The “Westminster Confession of Faith,” a historic Presbyterian document, refers to the Holy Spirit as a source of God’s grace and “the only efficient agent in the application of redemption.” For all humans, the confession says, the Spirit “convicts them of sin, moves them to repentance and persuades and enables them to embrace Jesus Christ by faith.” It further states that God is willing to give the Spirit to all who ask.

Sin and Salvation

Presbyterians believe the Bible when it says that “all have sinned and fallen short of the glory of God” (Romans 3:23). Unlike crime, which involves the breaking of human law, sin is a condition of the heart or an expression of that condition where we are estranged from God and fail to trust in God. Sin expresses itself in particular acts.

God has always been faithful to the people of Israel and to the church. Presbyterians believe God has offered us salvation because of God’s loving nature. It is not a right or a privilege to be earned by being “good enough.” No one of us is good enough on our own — we are all dependent upon God’s goodness and mercy. From the kindest, most devoted churchgoer to the most blatant sinner, we are all saved solely by the grace of God.

Out of the greatest possible love and compassion God reached out to us and redeemed us through Jesus Christ, the only one who was ever without sin. Through Jesus’ death and resurrection God triumphed over sin.

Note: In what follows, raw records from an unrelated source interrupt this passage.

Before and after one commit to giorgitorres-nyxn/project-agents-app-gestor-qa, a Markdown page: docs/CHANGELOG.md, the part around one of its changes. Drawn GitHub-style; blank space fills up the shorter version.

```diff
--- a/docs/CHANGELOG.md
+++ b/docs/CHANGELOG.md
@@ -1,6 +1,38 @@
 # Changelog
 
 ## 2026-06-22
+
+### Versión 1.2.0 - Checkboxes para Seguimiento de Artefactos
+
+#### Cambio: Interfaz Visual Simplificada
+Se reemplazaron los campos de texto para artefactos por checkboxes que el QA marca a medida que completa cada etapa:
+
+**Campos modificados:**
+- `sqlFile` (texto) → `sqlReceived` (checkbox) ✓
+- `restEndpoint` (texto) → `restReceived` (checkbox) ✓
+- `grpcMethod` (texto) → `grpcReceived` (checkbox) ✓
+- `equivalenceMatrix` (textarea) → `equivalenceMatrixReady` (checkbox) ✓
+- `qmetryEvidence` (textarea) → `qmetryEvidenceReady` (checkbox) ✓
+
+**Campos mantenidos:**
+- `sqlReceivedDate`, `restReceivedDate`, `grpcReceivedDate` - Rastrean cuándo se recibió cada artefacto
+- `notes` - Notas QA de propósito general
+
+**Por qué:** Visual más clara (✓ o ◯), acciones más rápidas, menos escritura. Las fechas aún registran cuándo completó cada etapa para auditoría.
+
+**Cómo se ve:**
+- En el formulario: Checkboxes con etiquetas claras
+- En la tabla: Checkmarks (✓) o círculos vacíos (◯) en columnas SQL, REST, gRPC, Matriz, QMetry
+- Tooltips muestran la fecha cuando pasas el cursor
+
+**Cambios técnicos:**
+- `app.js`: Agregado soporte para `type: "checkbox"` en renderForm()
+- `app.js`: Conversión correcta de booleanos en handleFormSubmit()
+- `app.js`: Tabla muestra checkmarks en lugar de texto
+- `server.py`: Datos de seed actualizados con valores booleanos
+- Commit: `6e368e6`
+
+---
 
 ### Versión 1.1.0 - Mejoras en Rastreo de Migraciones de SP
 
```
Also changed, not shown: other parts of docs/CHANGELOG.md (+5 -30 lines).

Presbyterians believe it is through the action of God working in us that we become aware of our sinfulness and our need for God’s mercy and forgiveness. Just as a parent is quick to welcome a wayward child who has repented of rebellion, God is willing to forgive our sins if we but confess them and ask for forgiveness in the name of Christ.